E DII TO RII A L
Now that we have officially entered the election silly-season, voters should consider John F. Kennedy’s famous comment in his 1961 inaugural address before going to the polls next May – “Ask not what your country can do for you, ask what you can do for your country.”
So, the question is very simple: what HAVE the current deputies done for their country?
We all know what the country has done for the 56 members of parliament.
Apart from their privileges and fat salaries (plus benefits), the current parliament has been on automatic pilot for the past four and a half years, with the communists denying the crisis had anything to do with their incompetent regime and the ruling DISY hoping that a “deus ex machina” will get them re-elected. As for the smaller parties, well, let’s not waste any space or effort on them.

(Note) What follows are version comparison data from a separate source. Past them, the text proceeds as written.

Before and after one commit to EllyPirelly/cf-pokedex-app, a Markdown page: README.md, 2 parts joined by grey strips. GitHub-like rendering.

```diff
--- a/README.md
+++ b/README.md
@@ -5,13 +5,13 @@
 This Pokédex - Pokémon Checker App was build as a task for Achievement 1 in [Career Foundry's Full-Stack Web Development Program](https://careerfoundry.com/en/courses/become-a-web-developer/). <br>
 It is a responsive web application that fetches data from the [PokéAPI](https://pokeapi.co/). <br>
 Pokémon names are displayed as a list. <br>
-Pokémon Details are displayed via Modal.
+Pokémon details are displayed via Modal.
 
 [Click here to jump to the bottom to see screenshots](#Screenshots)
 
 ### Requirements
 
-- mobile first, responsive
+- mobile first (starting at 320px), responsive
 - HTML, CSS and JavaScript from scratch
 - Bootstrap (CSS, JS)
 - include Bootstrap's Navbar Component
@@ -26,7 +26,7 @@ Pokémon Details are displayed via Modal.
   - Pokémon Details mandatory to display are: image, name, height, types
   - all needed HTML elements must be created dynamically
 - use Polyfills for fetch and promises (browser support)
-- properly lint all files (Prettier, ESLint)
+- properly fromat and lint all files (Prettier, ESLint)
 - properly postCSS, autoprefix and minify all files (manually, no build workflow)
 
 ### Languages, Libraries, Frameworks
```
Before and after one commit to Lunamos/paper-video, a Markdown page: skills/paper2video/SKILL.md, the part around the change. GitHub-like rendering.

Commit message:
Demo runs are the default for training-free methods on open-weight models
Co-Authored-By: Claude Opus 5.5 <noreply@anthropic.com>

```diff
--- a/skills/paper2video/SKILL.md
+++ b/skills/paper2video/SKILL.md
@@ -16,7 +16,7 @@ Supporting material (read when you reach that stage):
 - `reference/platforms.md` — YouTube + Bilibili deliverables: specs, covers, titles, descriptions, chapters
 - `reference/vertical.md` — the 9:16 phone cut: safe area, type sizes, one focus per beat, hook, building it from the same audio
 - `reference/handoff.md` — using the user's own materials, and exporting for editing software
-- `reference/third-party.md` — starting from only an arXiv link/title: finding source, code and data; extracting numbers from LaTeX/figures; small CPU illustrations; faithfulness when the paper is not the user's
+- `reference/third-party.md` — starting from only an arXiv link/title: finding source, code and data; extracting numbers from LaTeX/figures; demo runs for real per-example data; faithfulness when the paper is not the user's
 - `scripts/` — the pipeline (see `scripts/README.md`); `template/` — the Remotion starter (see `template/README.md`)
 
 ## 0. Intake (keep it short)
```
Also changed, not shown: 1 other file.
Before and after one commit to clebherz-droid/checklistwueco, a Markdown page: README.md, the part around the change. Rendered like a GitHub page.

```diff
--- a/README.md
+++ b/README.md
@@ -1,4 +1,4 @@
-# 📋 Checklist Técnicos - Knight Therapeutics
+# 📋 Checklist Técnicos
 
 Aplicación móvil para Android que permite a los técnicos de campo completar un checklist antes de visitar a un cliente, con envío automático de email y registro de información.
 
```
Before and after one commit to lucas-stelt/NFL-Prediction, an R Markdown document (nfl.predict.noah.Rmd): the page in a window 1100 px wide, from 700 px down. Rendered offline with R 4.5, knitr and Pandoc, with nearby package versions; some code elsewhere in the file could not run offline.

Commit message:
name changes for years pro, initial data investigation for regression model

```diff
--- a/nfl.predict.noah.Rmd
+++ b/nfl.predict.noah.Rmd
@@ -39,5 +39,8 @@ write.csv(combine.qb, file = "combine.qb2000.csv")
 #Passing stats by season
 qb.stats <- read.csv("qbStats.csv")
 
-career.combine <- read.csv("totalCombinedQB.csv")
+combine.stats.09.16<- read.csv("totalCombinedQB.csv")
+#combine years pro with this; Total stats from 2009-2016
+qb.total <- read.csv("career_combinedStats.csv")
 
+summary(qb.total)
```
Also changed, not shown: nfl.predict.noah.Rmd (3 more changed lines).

True, we cannot disregard the genuine efforts of perhaps a handful of deputies who have done good work, or at least have seemed to be doing so. And they deserve to be in the next parliament.
But the vast majority, who showed their “expertise” when their arrogance in March 2013 plunged us into the current economic crisis, do not deserve to be on the election tickets, let alone get re-elected.
They have yet to convince us that they are competent enough to handle legislations and draft new laws. For all we have seen from them is to amend proposed bills, simply to prove a point, and, in the worst case, delay crucial legislation, such as those that regulate foreclosures and insolvencies, that caused a chain reaction (inaction, rather) with the banks unable to restructure loans and recover debts, thus also not pouring desperately needed cash into the market.
The stage we are at, only those who have no party affiliations or friends and relatives in high places in government will be hunted down to pay up or hand over the keys to their homes. The rest will make sure that their greed will continue well into the next year and nothing is done before the May elections.
This is why voter apathy is expected to rise, especially among the youth, which is surely a mistake.
We are stuck with the incumbent President who was elected on the premise of a business-friendly attitude, whose record so far has been halfconvincing. At least, he may compensate for his inability to slash the vast numbers of civil service if there is true progress in the Cyprob, as he has let us believe in recent days.
So, in order not to be stuck with the same parliament we have today, voters should seriously consider going to the polls and making their frustration felt, by voting for any serious alternative.
Is there an alternative out there?